Task to carry out = The copy you produce must repeat each record exactly and contain no pictures.
»»
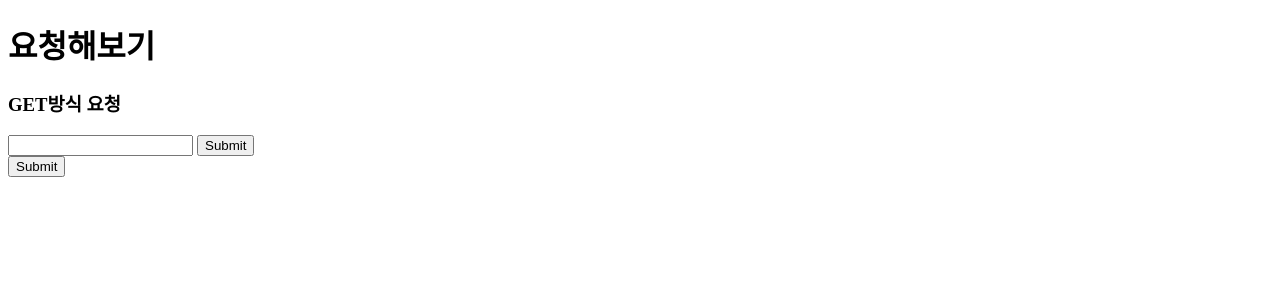
Repository: joeunpyeong/javaA
Page: http://localhost/04.Implicit/Ex01_Request/Ex01_Request.jsp
These files come from the project's save history. The page is drawn as it stood at one moment and after the next save; the edit follows.
The browser window is 1280 px wide. The pictures show the whole page.
The page is served by Tomcat 9.

Above is the page before, as saved 2023-05-22 02:04:46.

After the next save:
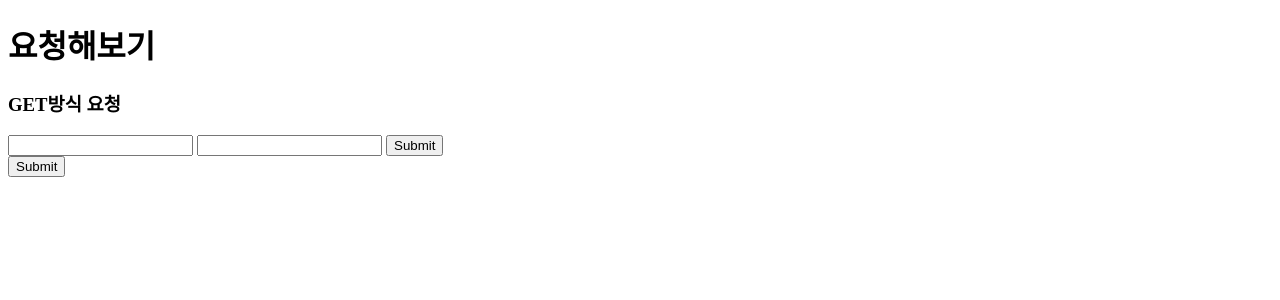
Saved 2 min 17 s later.
--- a/04.Implicit/src/main/webapp/Ex01_Request/Ex01_Request.jsp
+++ b/04.Implicit/src/main/webapp/Ex01_Request/Ex01_Request.jsp
@@ -26,7 +26,8 @@
 	   <h3>GET방식 요청</h3>
 	   <form action="../Ex01_Request" method="get">
 	   <!-- 입력받은 id 와 pw를 servlet파일로 보내기 -->
-	   		<input type="text" name="txt1" id="txt2">
+	   		<input type="text" name="id"/>
+	   		<input type="text" name="pw"/>
 	   		<input type="submit">
 	   </form>
 	   <form action="Ex01_Request" method="post">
««
Result below =
Repository: joeunpyeong/javaA
Page: http://localhost/04.Implicit/Ex01_Request/Ex01_Request.jsp
These files come from the project's save history. The page is drawn as it stood at one moment and after the next save; the edit follows.
The browser window is 1280 px wide. The pictures show the whole page.
The page is served by Tomcat 9.

Above is the page before, as saved 2023-05-22 02:04:46.

After the next save:
Saved 2 min 17 s later.
--- a/04.Implicit/src/main/webapp/Ex01_Request/Ex01_Request.jsp
+++ b/04.Implicit/src/main/webapp/Ex01_Request/Ex01_Request.jsp
@@ -26,7 +26,8 @@
 	   <h3>GET방식 요청</h3>
 	   <form action="../Ex01_Request" method="get">
 	   <!-- 입력받은 id 와 pw를 servlet파일로 보내기 -->
-	   		<input type="text" name="txt1" id="txt2">
+	   		<input type="text" name="id"/>
+	   		<input type="text" name="pw"/>
 	   		<input type="submit">
 	   </form>
 	   <form action="Ex01_Request" method="post">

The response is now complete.